You should watch it. You can do so here.
I started weeping when Sandra Bland made the choice (which wasn’t a choice) to leave her car. I recognized her voice and words and body language as someone who was scared for her life but trying to maintain her dignity in the face of a police officer who was trying to maintain his pride after being challenged. You can hear it in Sandra Bland’s repeated “for a fucking traffic ticket.” And you can hear it in the police officer’s “This right here says a warning. *YOU* started creating the problems.” Hopelessness versus Defensiveness. Helplessness versus Power.
When I worked as a Dean of Security, I was called a lot of things that attacked my gender, race, (what students thought was) my religion, and my body type. I had a lot of irritated teenagers (and teachers) talk to me with a lack of respect. I was threatened, glared at, stomped at, and there were a lot of eyes rolled and teeth sucked in my direction. Over five years as a Dean of Security in a Brooklyn high school, I lost my temper once with a student. But I didn’t put my hands on her.
Watching the full video of Sandra Bland’s arrest, I recognized the escalation. I can identify several times where the police officer goaded Sandra Bland into reacting. I can hear the fear in Sandra Bland’s voice come out as anger and rebellion. I can hear the despair in her voice. And the fear. So much fear.
As teachers we had to take the high road despite being taunted and dared because we were professionals. And human. It helped to have empathy for our students. It helped to know something about their lives and their dreams. But it wasn’t easy. And not all of the teachers or fellow Deans of Security were successful at finding that high road. It doesn’t feel good to be challenged or to have your plan for an organized and calm day to be disrupted by someone else’s behavior. We all have our lives and stresses and bad days and illnesses and crappy spouses and children and neighbors. But that’s living in a world with other people. That’s life.
Police officers have even more of a calling to take the high road. For one thing, they are armed. For another, they — quite literally — have the law on their side. The medical community’s mantra of “Do No Harm” must apply to officers of the law ten-fold. When it doesn’t, the personal biases and prejudices and hatreds and resentments cost lives and harm us all. This is not an issue that happens to someone else. If it happens to one, it is happening to us all. (And let’s not pretend this is only in Texas.)

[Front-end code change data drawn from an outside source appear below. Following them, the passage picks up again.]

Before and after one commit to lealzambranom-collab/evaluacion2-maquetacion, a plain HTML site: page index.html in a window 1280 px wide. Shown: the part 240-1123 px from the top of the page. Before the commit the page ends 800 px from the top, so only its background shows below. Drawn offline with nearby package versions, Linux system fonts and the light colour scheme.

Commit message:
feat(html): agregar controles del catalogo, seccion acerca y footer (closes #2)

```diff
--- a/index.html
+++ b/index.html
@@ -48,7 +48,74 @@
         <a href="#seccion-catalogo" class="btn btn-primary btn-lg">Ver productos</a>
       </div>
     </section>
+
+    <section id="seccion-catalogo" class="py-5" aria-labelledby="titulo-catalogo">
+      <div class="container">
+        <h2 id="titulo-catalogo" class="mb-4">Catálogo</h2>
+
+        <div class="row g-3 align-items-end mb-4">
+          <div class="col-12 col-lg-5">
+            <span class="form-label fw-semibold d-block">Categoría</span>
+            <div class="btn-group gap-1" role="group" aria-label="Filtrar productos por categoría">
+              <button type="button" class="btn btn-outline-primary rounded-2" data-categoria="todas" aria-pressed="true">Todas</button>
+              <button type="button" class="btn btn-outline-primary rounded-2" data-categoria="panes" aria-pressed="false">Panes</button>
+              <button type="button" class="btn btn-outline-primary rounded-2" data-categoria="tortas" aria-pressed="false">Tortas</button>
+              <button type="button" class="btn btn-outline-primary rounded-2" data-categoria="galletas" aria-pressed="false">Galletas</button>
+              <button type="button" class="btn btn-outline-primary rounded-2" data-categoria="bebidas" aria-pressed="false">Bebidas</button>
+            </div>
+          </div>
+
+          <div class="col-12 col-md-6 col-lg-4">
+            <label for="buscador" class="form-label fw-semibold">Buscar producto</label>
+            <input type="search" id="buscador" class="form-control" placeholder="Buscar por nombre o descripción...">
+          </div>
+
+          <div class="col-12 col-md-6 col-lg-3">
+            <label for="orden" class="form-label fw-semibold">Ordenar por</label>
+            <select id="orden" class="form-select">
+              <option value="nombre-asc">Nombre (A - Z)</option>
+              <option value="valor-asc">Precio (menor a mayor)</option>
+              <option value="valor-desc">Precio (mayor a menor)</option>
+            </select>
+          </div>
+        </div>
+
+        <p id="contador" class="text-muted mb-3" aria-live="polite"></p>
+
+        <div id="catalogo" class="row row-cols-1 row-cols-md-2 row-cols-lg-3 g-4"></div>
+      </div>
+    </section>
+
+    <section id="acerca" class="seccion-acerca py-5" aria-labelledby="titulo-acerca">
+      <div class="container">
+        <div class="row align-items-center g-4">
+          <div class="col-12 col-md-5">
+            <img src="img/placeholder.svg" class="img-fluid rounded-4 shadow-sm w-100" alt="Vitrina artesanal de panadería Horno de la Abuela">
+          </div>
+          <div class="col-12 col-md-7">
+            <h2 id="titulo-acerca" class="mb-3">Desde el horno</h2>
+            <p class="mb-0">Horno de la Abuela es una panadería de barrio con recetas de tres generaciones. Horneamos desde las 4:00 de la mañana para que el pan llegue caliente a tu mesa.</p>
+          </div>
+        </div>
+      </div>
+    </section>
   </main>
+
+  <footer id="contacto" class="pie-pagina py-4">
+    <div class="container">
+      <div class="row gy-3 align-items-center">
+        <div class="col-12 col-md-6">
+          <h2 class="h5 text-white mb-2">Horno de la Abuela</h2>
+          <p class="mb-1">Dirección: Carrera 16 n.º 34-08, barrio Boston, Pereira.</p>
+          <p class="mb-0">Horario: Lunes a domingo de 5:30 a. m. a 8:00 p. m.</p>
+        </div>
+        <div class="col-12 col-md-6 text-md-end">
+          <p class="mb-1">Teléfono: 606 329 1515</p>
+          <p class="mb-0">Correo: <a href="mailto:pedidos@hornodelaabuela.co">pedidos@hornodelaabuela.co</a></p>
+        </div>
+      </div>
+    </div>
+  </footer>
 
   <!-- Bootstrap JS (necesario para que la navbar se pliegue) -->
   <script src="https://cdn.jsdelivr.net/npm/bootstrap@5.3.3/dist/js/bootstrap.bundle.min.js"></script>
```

We need to get past the point where Pushing the Envelope is demanding that people are treated as human beings. And that’s going to take those of us with privilege to stand up and risk some discomfort and strife. It’s going to take some in the police force and emergency services to stand up and speak out. If we say we believe everyone should be treated as a human being, there can be no tiered belief system. And we all have to swallow some pride and drop the defensiveness if we hope to move forward.